** Provided records follows **
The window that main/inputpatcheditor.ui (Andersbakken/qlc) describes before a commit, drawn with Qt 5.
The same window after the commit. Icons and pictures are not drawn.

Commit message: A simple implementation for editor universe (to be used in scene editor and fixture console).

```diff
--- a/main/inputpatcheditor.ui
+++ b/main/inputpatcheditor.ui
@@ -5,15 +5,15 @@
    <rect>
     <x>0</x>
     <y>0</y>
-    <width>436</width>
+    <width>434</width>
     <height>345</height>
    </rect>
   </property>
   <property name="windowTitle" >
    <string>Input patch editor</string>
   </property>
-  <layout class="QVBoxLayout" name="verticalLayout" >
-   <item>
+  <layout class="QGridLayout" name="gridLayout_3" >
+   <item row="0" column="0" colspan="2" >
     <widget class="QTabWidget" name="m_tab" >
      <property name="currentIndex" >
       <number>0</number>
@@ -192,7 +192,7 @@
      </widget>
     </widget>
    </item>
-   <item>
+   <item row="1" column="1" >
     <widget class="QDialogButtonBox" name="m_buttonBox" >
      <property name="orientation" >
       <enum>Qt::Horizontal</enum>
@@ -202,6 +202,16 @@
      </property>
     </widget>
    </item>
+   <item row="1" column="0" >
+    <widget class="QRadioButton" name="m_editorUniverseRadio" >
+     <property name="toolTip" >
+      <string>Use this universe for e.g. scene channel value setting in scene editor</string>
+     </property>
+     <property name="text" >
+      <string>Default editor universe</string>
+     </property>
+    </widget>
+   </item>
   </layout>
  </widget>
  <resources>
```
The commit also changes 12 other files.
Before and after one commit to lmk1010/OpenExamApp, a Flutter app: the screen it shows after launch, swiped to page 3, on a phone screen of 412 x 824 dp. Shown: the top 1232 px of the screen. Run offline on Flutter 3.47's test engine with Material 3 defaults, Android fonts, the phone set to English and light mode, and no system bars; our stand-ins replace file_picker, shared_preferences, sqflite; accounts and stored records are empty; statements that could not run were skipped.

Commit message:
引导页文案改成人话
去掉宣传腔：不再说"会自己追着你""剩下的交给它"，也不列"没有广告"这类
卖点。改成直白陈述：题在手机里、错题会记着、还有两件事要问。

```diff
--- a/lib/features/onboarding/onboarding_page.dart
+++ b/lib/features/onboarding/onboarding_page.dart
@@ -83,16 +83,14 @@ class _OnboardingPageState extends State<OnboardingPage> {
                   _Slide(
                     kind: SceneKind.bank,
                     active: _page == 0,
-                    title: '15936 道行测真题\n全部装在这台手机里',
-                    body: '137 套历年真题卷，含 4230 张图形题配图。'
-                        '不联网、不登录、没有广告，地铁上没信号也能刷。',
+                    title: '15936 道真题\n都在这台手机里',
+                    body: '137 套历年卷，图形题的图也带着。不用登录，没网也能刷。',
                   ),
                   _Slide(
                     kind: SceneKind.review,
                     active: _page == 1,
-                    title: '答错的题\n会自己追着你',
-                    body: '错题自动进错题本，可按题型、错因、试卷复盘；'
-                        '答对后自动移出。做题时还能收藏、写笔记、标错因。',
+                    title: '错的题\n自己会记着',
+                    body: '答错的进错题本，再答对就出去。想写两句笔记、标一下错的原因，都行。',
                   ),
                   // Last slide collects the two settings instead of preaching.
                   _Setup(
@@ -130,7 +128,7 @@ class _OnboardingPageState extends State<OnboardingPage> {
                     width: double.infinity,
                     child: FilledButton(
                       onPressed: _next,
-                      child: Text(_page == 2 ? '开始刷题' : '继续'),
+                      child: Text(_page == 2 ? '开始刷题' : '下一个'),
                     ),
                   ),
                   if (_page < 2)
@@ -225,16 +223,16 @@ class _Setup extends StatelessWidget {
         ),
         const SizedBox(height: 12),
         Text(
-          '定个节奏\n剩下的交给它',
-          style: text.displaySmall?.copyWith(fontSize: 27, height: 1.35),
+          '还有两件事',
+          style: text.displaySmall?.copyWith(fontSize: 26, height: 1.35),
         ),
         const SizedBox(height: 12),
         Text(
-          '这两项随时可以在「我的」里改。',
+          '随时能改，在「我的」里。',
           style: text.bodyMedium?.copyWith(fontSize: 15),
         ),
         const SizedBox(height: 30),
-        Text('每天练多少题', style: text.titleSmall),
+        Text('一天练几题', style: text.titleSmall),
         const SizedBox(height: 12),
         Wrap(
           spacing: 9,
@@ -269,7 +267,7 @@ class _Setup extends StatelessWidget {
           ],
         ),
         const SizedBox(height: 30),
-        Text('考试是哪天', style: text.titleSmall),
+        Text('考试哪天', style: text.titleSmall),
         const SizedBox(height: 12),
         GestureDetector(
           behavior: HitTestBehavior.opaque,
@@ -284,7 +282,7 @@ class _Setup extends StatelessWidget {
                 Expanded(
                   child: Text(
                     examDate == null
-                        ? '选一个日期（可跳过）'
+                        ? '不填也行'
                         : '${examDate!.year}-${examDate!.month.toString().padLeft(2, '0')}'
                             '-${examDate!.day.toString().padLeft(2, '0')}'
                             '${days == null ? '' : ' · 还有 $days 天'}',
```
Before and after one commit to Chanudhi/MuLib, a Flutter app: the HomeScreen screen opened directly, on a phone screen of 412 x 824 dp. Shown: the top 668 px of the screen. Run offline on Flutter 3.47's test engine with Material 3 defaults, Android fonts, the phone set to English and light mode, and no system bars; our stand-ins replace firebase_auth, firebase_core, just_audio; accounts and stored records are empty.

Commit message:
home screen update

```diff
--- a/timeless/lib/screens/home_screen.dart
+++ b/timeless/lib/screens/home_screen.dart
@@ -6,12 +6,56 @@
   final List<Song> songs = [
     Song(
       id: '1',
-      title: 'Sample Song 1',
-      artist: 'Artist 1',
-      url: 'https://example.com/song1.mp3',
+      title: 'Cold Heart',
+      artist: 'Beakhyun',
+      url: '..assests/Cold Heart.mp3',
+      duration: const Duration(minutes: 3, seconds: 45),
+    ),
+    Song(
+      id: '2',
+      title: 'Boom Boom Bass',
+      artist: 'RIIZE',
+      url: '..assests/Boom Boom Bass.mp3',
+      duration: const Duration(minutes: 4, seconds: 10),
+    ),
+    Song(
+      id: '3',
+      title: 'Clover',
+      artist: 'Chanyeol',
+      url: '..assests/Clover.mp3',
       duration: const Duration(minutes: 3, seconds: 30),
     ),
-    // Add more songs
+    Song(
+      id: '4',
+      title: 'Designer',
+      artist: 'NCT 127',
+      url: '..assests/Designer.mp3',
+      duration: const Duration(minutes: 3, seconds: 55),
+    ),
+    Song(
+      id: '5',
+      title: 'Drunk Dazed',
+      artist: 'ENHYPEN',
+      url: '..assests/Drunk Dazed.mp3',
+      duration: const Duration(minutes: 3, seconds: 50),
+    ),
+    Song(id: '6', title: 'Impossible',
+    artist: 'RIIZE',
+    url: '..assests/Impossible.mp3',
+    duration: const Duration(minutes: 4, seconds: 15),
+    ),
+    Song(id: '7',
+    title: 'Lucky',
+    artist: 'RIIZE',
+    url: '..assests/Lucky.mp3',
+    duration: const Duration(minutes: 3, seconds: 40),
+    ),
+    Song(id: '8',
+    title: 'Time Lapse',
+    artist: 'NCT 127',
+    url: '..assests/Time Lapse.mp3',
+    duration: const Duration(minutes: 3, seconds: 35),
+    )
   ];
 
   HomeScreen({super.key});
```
** End of Provided records **
■ About this task
All entries are to be returned word for word.

■ Exercise response
The window that main/inputpatcheditor.ui (Andersbakken/qlc) describes before a commit, drawn with Qt 5.
The same window after the commit. Icons and pictures are not drawn.

Commit message: A simple implementation for editor universe (to be used in scene editor and fixture console).

```diff
--- a/main/inputpatcheditor.ui
+++ b/main/inputpatcheditor.ui
@@ -5,15 +5,15 @@
    <rect>
     <x>0</x>
     <y>0</y>
-    <width>436</width>
+    <width>434</width>
     <height>345</height>
    </rect>
   </property>
   <property name="windowTitle" >
    <string>Input patch editor</string>
   </property>
-  <layout class="QVBoxLayout" name="verticalLayout" >
-   <item>
+  <layout class="QGridLayout" name="gridLayout_3" >
+   <item row="0" column="0" colspan="2" >
     <widget class="QTabWidget" name="m_tab" >
      <property name="currentIndex" >
       <number>0</number>
@@ -192,7 +192,7 @@
      </widget>
     </widget>
    </item>
-   <item>
+   <item row="1" column="1" >
     <widget class="QDialogButtonBox" name="m_buttonBox" >
      <property name="orientation" >
       <enum>Qt::Horizontal</enum>
@@ -202,6 +202,16 @@
      </property>
     </widget>
    </item>
+   <item row="1" column="0" >
+    <widget class="QRadioButton" name="m_editorUniverseRadio" >
+     <property name="toolTip" >
+      <string>Use this universe for e.g. scene channel value setting in scene editor</string>
+     </property>
+     <property name="text" >
+      <string>Default editor universe</string>
+     </property>
+    </widget>
+   </item>
   </layout>
  </widget>
  <resources>
```
The commit also changes 12 other files.
Before and after one commit to lmk1010/OpenExamApp, a Flutter app: the screen it shows after launch, swiped to page 3, on a phone screen of 412 x 824 dp. Shown: the top 1232 px of the screen. Run offline on Flutter 3.47's test engine with Material 3 defaults, Android fonts, the phone set to English and light mode, and no system bars; our stand-ins replace file_picker, shared_preferences, sqflite; accounts and stored records are empty; statements that could not run were skipped.

Commit message:
引导页文案改成人话
去掉宣传腔：不再说"会自己追着你""剩下的交给它"，也不列"没有广告"这类
卖点。改成直白陈述：题在手机里、错题会记着、还有两件事要问。

```diff
--- a/lib/features/onboarding/onboarding_page.dart
+++ b/lib/features/onboarding/onboarding_page.dart
@@ -83,16 +83,14 @@ class _OnboardingPageState extends State<OnboardingPage> {
                   _Slide(
                     kind: SceneKind.bank,
                     active: _page == 0,
-                    title: '15936 道行测真题\n全部装在这台手机里',
-                    body: '137 套历年真题卷，含 4230 张图形题配图。'
-                        '不联网、不登录、没有广告，地铁上没信号也能刷。',
+                    title: '15936 道真题\n都在这台手机里',
+                    body: '137 套历年卷，图形题的图也带着。不用登录，没网也能刷。',
                   ),
                   _Slide(
                     kind: SceneKind.review,
                     active: _page == 1,
-                    title: '答错的题\n会自己追着你',
-                    body: '错题自动进错题本，可按题型、错因、试卷复盘；'
-                        '答对后自动移出。做题时还能收藏、写笔记、标错因。',
+                    title: '错的题\n自己会记着',
+                    body: '答错的进错题本，再答对就出去。想写两句笔记、标一下错的原因，都行。',
                   ),
                   // Last slide collects the two settings instead of preaching.
                   _Setup(
@@ -130,7 +128,7 @@ class _OnboardingPageState extends State<OnboardingPage> {
                     width: double.infinity,
                     child: FilledButton(
                       onPressed: _next,
-                      child: Text(_page == 2 ? '开始刷题' : '继续'),
+                      child: Text(_page == 2 ? '开始刷题' : '下一个'),
                     ),
                   ),
                   if (_page < 2)
@@ -225,16 +223,16 @@ class _Setup extends StatelessWidget {
         ),
         const SizedBox(height: 12),
         Text(
-          '定个节奏\n剩下的交给它',
-          style: text.displaySmall?.copyWith(fontSize: 27, height: 1.35),
+          '还有两件事',
+          style: text.displaySmall?.copyWith(fontSize: 26, height: 1.35),
         ),
         const SizedBox(height: 12),
         Text(
-          '这两项随时可以在「我的」里改。',
+          '随时能改，在「我的」里。',
           style: text.bodyMedium?.copyWith(fontSize: 15),
         ),
         const SizedBox(height: 30),
-        Text('每天练多少题', style: text.titleSmall),
+        Text('一天练几题', style: text.titleSmall),
         const SizedBox(height: 12),
         Wrap(
           spacing: 9,
@@ -269,7 +267,7 @@ class _Setup extends StatelessWidget {
           ],
         ),
         const SizedBox(height: 30),
-        Text('考试是哪天', style: text.titleSmall),
+        Text('考试哪天', style: text.titleSmall),
         const SizedBox(height: 12),
         GestureDetector(
           behavior: HitTestBehavior.opaque,
@@ -284,7 +282,7 @@ class _Setup extends StatelessWidget {
                 Expanded(
                   child: Text(
                     examDate == null
-                        ? '选一个日期（可跳过）'
+                        ? '不填也行'
                         : '${examDate!.year}-${examDate!.month.toString().padLeft(2, '0')}'
                             '-${examDate!.day.toString().padLeft(2, '0')}'
                             '${days == null ? '' : ' · 还有 $days 天'}',
```
Before and after one commit to Chanudhi/MuLib, a Flutter app: the HomeScreen screen opened directly, on a phone screen of 412 x 824 dp. Shown: the top 668 px of the screen. Run offline on Flutter 3.47's test engine with Material 3 defaults, Android fonts, the phone set to English and light mode, and no system bars; our stand-ins replace firebase_auth, firebase_core, just_audio; accounts and stored records are empty.

Commit message:
home screen update

```diff
--- a/timeless/lib/screens/home_screen.dart
+++ b/timeless/lib/screens/home_screen.dart
@@ -6,12 +6,56 @@
   final List<Song> songs = [
     Song(
       id: '1',
-      title: 'Sample Song 1',
-      artist: 'Artist 1',
-      url: 'https://example.com/song1.mp3',
+      title: 'Cold Heart',
+      artist: 'Beakhyun',
+      url: '..assests/Cold Heart.mp3',
+      duration: const Duration(minutes: 3, seconds: 45),
+    ),
+    Song(
+      id: '2',
+      title: 'Boom Boom Bass',
+      artist: 'RIIZE',
+      url: '..assests/Boom Boom Bass.mp3',
+      duration: const Duration(minutes: 4, seconds: 10),
+    ),
+    Song(
+      id: '3',
+      title: 'Clover',
+      artist: 'Chanyeol',
+      url: '..assests/Clover.mp3',
       duration: const Duration(minutes: 3, seconds: 30),
     ),
-    // Add more songs
+    Song(
+      id: '4',
+      title: 'Designer',
+      artist: 'NCT 127',
+      url: '..assests/Designer.mp3',
+      duration: const Duration(minutes: 3, seconds: 55),
+    ),
+    Song(
+      id: '5',
+      title: 'Drunk Dazed',
+      artist: 'ENHYPEN',
+      url: '..assests/Drunk Dazed.mp3',
+      duration: const Duration(minutes: 3, seconds: 50),
+    ),
+    Song(id: '6', title: 'Impossible',
+    artist: 'RIIZE',
+    url: '..assests/Impossible.mp3',
+    duration: const Duration(minutes: 4, seconds: 15),
+    ),
+    Song(id: '7',
+    title: 'Lucky',
+    artist: 'RIIZE',
+    url: '..assests/Lucky.mp3',
+    duration: const Duration(minutes: 3, seconds: 40),
+    ),
+    Song(id: '8',
+    title: 'Time Lapse',
+    artist: 'NCT 127',
+    url: '..assests/Time Lapse.mp3',
+    duration: const Duration(minutes: 3, seconds: 35),
+    )
   ];
 
   HomeScreen({super.key});
```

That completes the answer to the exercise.